The idiosyncratic “teacher transfer windows” model is failing schools and teachers. Notice periods for teachers should come into line with those of the private sector, says Frank Norris.

The football transfer window, an agreed period of time when players can transfer from one club to another, has closed for another four months. These two artificial periods of activity, in the summer and in January, feed the nation’s obsession with speculation around the beautiful game. Manchester United spent a reported £89m buying back a player whom they sold only four years ago, for £1.8m – decisions that were forced upon them by the abrupt nature of the window. The team which bought Paul Pogba four years ago made a very healthy £87.2m profit; in every transfer window there are both winners and losers.

Schools have similar transfer windows – namely the ends of February, May and October. These are the dates defined in the Burgundy Book, when teachers are obliged to inform their current school that they intend on leaving by the end of the term. If a teacher finds a new position in late May, no other teacher already in a post will be able to join their old school as a replacement until the following January, unless special agreement is reached. It rarely is.

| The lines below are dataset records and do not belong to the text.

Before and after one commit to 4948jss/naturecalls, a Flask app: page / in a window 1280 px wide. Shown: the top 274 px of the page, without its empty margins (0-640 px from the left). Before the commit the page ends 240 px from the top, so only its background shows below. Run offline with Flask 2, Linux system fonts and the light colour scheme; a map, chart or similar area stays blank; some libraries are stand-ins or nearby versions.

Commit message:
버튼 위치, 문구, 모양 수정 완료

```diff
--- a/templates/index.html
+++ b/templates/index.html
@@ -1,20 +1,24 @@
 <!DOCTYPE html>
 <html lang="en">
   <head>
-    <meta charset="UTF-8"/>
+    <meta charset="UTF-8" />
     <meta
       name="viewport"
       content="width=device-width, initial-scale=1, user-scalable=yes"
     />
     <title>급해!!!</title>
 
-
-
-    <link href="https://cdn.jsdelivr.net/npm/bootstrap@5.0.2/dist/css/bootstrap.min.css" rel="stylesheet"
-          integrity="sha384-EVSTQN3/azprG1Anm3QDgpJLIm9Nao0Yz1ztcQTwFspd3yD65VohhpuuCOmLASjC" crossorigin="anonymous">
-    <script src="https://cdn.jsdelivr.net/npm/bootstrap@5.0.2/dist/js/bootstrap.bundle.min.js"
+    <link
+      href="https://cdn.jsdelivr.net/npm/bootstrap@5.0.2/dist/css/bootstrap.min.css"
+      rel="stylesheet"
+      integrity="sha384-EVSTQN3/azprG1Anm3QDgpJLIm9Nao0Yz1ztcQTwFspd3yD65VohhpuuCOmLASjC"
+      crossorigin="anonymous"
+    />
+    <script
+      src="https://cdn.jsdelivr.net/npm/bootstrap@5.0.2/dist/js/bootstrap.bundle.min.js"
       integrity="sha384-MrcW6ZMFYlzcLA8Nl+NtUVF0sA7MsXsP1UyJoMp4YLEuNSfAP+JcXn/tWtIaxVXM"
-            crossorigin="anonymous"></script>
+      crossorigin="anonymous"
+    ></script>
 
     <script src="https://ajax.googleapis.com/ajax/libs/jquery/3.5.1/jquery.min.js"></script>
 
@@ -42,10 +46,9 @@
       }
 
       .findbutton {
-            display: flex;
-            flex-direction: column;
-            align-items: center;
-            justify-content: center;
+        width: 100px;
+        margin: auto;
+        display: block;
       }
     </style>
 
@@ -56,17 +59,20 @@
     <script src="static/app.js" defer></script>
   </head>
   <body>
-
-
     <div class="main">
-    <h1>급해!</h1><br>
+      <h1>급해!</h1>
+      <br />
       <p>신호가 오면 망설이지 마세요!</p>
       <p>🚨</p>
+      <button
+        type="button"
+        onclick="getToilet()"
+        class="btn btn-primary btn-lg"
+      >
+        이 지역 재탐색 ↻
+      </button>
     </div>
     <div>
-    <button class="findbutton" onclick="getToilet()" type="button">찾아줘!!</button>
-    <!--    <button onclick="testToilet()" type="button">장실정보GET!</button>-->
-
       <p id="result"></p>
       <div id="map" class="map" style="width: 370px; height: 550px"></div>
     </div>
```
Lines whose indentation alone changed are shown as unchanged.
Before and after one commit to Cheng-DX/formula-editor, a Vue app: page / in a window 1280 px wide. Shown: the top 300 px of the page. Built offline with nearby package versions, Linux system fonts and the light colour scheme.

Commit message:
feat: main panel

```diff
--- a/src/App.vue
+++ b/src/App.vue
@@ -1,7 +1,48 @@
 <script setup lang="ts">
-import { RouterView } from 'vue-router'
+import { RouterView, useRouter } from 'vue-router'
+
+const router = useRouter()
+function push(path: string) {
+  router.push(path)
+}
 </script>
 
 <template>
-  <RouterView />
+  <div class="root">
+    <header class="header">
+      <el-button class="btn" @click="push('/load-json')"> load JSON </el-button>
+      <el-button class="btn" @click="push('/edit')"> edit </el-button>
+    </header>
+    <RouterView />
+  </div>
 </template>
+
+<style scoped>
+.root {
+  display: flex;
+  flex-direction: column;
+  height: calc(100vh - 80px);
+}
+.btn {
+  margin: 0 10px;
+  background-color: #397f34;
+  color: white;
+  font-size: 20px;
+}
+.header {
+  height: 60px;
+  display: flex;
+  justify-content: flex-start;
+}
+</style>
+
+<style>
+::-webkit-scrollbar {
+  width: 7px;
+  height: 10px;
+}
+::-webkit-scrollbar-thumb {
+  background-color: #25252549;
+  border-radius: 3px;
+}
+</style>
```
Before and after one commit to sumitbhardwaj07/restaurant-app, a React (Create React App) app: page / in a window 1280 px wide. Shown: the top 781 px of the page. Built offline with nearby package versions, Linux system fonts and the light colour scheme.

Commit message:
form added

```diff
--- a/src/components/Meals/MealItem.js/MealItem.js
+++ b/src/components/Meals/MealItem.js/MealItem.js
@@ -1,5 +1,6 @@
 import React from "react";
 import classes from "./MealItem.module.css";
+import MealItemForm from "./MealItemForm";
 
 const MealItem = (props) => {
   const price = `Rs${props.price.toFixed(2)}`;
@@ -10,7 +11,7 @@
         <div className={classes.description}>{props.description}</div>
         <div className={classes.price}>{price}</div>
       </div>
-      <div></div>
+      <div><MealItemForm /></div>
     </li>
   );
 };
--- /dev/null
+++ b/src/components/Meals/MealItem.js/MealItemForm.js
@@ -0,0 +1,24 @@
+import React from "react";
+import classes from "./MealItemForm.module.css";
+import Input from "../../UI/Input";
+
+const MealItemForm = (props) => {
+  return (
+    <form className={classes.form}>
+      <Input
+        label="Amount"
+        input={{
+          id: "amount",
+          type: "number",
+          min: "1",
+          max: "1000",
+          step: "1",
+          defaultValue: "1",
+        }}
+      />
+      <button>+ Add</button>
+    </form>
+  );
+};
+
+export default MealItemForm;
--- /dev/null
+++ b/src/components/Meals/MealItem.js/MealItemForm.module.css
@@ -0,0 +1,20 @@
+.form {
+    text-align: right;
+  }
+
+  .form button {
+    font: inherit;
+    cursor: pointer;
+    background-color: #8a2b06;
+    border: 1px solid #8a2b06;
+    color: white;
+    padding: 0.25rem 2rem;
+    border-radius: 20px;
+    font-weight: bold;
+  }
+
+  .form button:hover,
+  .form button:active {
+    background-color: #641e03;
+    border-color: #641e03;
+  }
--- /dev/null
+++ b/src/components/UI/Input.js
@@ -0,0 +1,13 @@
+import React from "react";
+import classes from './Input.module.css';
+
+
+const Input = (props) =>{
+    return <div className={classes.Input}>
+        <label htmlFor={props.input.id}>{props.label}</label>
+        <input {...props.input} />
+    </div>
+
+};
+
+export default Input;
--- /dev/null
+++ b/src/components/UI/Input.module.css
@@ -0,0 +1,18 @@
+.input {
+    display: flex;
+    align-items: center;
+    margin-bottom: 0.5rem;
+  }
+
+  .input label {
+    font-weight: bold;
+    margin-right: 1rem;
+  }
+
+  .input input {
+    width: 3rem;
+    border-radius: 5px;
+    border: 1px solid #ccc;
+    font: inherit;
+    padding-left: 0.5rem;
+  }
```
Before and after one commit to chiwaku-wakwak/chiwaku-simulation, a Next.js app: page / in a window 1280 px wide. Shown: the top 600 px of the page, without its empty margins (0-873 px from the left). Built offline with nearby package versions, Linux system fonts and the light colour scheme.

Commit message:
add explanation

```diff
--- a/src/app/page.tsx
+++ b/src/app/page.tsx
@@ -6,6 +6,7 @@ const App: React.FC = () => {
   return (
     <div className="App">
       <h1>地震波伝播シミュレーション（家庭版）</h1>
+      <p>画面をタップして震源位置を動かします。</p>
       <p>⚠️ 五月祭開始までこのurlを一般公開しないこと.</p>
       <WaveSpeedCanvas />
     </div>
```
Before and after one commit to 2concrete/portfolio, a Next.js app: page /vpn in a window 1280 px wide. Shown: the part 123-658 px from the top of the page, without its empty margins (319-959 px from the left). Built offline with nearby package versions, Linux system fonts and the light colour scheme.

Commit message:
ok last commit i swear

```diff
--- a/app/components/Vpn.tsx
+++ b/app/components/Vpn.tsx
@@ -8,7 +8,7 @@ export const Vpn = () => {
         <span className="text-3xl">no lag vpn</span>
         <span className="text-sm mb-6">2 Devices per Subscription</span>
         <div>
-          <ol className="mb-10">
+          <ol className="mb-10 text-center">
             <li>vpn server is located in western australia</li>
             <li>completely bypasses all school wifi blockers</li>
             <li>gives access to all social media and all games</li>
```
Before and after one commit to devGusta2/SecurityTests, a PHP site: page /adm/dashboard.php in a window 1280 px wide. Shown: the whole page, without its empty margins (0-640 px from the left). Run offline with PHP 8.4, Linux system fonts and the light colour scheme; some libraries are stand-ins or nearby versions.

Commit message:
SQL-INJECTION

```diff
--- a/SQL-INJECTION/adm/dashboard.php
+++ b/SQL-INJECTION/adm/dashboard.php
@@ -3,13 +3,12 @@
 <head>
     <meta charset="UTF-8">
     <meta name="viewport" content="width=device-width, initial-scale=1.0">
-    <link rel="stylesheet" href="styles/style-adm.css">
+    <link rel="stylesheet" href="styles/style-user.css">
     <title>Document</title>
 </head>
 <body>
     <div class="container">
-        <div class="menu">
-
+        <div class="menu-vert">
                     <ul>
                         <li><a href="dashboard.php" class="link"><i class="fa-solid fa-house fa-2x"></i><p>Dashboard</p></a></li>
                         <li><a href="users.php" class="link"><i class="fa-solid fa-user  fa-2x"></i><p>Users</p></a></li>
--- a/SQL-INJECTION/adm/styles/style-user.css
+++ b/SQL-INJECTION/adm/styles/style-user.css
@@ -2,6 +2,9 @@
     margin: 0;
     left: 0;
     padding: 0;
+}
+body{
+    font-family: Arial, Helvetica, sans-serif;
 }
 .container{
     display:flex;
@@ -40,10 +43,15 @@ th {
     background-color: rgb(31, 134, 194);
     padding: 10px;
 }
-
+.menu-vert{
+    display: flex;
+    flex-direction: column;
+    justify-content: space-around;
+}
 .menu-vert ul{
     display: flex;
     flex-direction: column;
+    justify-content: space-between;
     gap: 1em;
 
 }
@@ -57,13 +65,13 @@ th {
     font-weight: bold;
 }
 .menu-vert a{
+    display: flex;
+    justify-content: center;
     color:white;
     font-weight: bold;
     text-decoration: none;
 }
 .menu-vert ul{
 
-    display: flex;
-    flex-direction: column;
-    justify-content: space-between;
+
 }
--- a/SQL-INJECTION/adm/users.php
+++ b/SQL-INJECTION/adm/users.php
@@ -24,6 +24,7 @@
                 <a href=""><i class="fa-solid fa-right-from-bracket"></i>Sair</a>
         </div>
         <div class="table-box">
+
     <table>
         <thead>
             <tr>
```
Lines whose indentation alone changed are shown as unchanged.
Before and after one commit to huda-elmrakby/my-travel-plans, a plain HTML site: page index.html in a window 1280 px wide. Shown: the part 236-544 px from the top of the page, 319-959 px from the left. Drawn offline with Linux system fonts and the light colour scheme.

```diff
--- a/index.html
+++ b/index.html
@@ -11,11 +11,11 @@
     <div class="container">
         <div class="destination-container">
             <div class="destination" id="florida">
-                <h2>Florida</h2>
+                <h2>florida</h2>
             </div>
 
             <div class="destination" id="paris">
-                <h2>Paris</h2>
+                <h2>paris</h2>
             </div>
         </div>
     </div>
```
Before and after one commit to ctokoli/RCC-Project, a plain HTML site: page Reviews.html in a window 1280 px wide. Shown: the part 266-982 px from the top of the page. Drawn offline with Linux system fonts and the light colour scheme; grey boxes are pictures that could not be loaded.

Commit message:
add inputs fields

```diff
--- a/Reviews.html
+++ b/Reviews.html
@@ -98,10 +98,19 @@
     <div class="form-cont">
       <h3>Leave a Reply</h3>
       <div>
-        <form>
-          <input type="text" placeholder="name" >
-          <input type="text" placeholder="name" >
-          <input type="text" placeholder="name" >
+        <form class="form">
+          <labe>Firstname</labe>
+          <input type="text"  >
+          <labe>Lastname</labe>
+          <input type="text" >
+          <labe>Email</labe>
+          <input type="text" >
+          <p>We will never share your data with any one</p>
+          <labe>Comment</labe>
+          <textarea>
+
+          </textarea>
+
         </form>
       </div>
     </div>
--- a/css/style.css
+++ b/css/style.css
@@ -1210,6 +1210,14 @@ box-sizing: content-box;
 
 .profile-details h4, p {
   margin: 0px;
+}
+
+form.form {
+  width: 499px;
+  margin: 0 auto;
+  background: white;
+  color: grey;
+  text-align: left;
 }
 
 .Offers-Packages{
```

I cannot understand why teaching would not benefit from an agreed period of notice

This seems to me to be a similarly contrived situation: it’s wholly unnecessary and often causes more problems for the education system than it solves. Like many football managers, headteachers often get a little anxious in the lead-up to resignation dates, because they know that their chances of securing a teacher already in post elsewhere are negligible. Conversations between headteachers and teachers going for interview during the run-up to the deadline are sometimes a little fraught as they ask them to consider the impact on their current school.

It has been known for teachers to have up to three or four interviews crammed into the last few days prior to the resignation date, with one school offering the post to a candidate who keeps them waiting to discover whether they have been successful in another interview the following day. And even more disgraceful is the tactic whereby a teacher secures a secretive deal on the understanding they do not inform their school of their resignation until the resignation date has been reached.

In 2015 FIFPro, the worldwide football players’ union, said that the current transfer window is “failing football and its players”. Is it fair to say the same of teaching?

In business, unlike teaching, employees are generally free to inform their managers that they wish to terminate their contract providing they give an agreed period of notice. This can be as long as six months but is often one or three. I cannot understand why teaching would not benefit from taking this approach. It would ensure that a steady flow of posts were available, and would prevent the sudden rush to meet the various deadlines. At a time when teacher recruitment is an issue anyway, I just don’t understand why we maintain hurdles that make the selection and appointment of new staff so difficult.

Surely we should encourage teachers to provide a reasonable period of notice and allow schools to fill those vacancies as quickly as possible.

 

Frank Norris is Director of the Co-operative Academies Trust